A Welsh dairy farm is harnessing the power of genomics in a bid to accelerate genetic progress in its split block calving herd.
Rhydeden Farm, a 100-hectare holding in Conwy, produces milk from 175 spring calving cows and 125 which calve in the autumn.
The herd currently produces a milk yield average of 6,500 litres per cow at 4.5% butterfat and 3.6% protein.
Since Eurof Edwards joined the family farming business a few years ago, it has resulted in herd expansion, work to optimise the grazing platform, and investment in new infrastructure.
Eurof is now turning his attention to accelerating the genetic potential of the herd and has teamed up with the Welsh government funded Farming Connect initiative to run a genomic testing project.
Currently, all heifer replacements at Rhydeden are progeny of the spring calving herd which allows for easier management for youngstock rearing - 75% of this block calves within six weeks.
Heifer replacements are bred through the use of sexed semen on all the bulling heifers and on cows in the first five weeks of the breeding cycle.

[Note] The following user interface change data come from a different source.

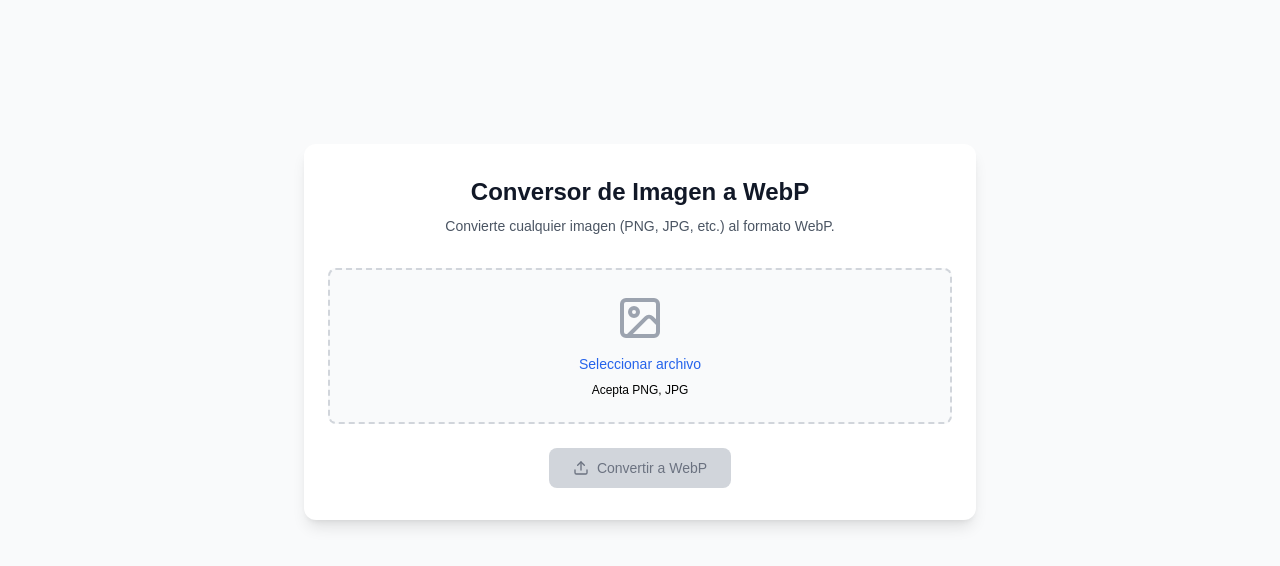
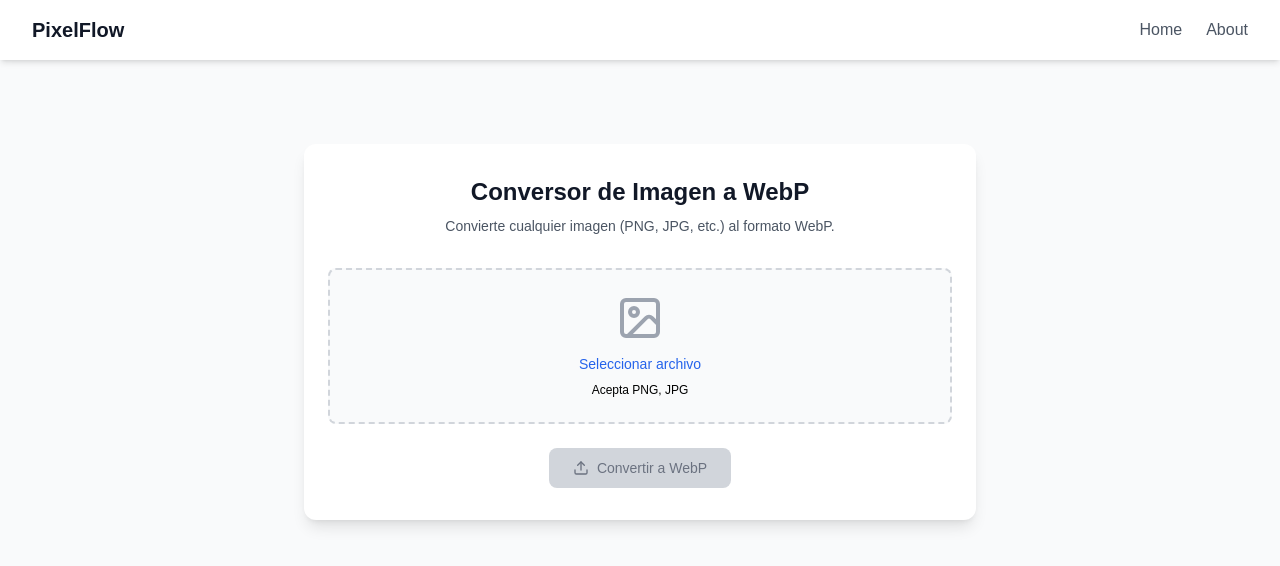
Before and after one commit to devlewiso/PixelFlow, a Next.js app: page /imagetowebp in a window 1280 px wide. Shown: the top 566 px of the page. Built offline with nearby package versions, Linux system fonts and the light colour scheme.

Commit message:
header added

```diff
--- a/app/imagetowebp/page.js
+++ b/app/imagetowebp/page.js
@@ -3,6 +3,7 @@
 import React, { useState } from 'react';
 import { Upload, Image as ImageIcon, AlertCircle, Download } from 'lucide-react';
 import Image from 'next/image';
+import Header from '../components/header'; // Asegúrate de que la ruta sea correcta
 
 export default function ImageToWebp() {
     const [selectedFile, setSelectedFile] = useState(null);
@@ -60,6 +61,8 @@ export default function ImageToWebp() {
     };
 
     return (
+        <>
+            <Header /> {/* El componente Header no interfiere con el contenido */}
             <div className="min-h-screen bg-gray-50 py-12 px-4 sm:px-6 lg:px-8">
                 <div className="max-w-2xl mx-auto bg-white rounded-xl shadow-lg overflow-hidden mt-24">
                     <div className="px-6 py-8">
@@ -160,5 +163,6 @@ export default function ImageToWebp() {
                     </div>
                 </div>
             </div>
+        </>
     );
 }
```
Lines whose indentation alone changed are shown as unchanged.
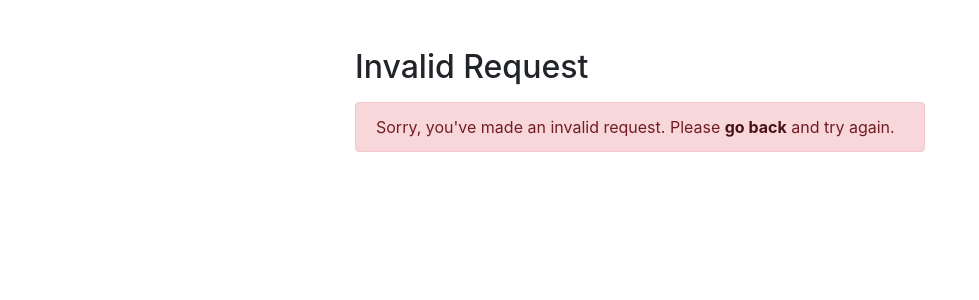
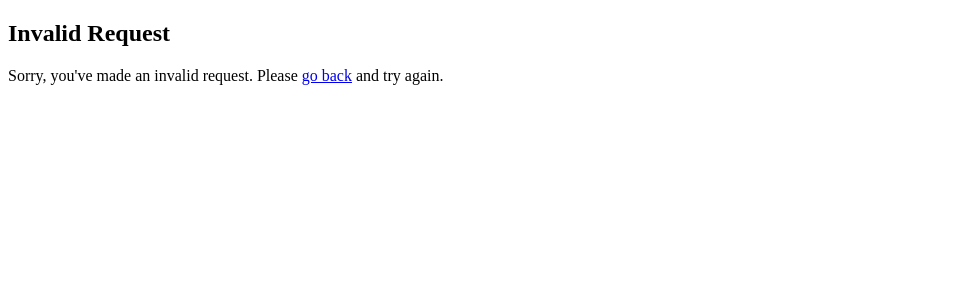
Before and after one commit to keynard/skill-test, a PHP site: page /error.php in a window 1280 px wide. Shown: the top 300 px of the page, without its empty margins (0-979 px from the left). Run offline with PHP 8.4, Linux system fonts and the light colour scheme.

Commit message:
remove boot

```diff
--- a/error.php
+++ b/error.php
@@ -3,22 +3,16 @@
 <head>
     <meta charset="UTF-8">
     <title>Error</title>
-    <link rel="stylesheet" href="https://stackpath.bootstrapcdn.com/bootstrap/4.5.2/css/bootstrap.min.css">
-    <style>
-        .wrapper{
-            width: 600px;
-            margin: 0 auto;
-        }
-    </style>
+    <!-- Bootstrap removed -->
+
 </head>
 <body>
     <div class="wrapper">
         <div class="container-fluid">
-            <div class="row">
-                <div class="col-md-12">
-                    <h2 class="mt-5 mb-3">Invalid Request</h2>
-                    <div class="alert alert-danger">Sorry, you've made an invalid request. Please <a href="index.php" class="alert-link">go back</a> and try again.</div>
-                </div>
+            <h2>Invalid Request</h2>
+            <div class="alert-danger">
+                Sorry, you've made an invalid request. Please
+                <a href="index.php" class="alert-link">go back</a> and try again.
             </div>
         </div>
     </div>
--- a/package.json
+++ /dev/null
@@ -1,5 +0,0 @@
-{
-  "dependencies": {
-    "bootstrap": "^5.3.6"
-  }
-}
--- a/read.php
+++ b/read.php
@@ -31,10 +31,7 @@ if (isset($_GET["id"]) && !empty(trim($_GET["id"]))) {
 <head>
     <meta charset="UTF-8">
     <title>View Record</title>
-    <link rel="stylesheet" href="https://stackpath.bootstrapcdn.com/bootstrap/4.5.2/css/bootstrap.min.css">
-    <style>
-        .wrapper{width:600px;margin:0 auto;}
-    </style>
+
 </head>
 <body>
     <div class="wrapper">
```
Also changed, not shown: create.php (+4 -7 lines), index.php (+2 -6 lines), update.php (+4 -5 lines), package-lock.json (deleted).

The remainder of the herd and the autumn block are inseminated with beef semen.
Eurof anticipates that genomics could help improve business profitability without the need for significant investment because it enables replacements to be selected on genomic figures.
These are the three traits the business will focus on together with the Spring Calving Index (SCI) and Breeding Worth (BW). Fertility; Kilograms of milk protein; and Kilograms of milk butterfat.
Genomic testing has been shown to significantly increase the reliability of the animal’s potential rather than predicting it from sire and dam performance. The aim is to create a more uniform herd.
Osian Hughes, Farming Connect dairy officer, who will be overseeing the project, says these traits are important as improving kilograms of milk constituents has the potential to increase the farm gate milk price without significant investment.
Improving fertility performance through genomic selection will reduce the herd’s calving index and, as a consequence, greenhouse gas emissions produced by the herd.
“Genomic testing will produce SCI and ACI figures for each animal tested," Osian explains.
“The business will be able to make timely decisions in the first few weeks of a heifer’s life, on whether or not to retain her as a replacement, rather than incurring the cost of rearing heifers and then analysing the production and profitability data in the first lactation."
The ambition is to breed replacements from cows and heifers that are top performing on fertility and kilograms of protein and butterfat.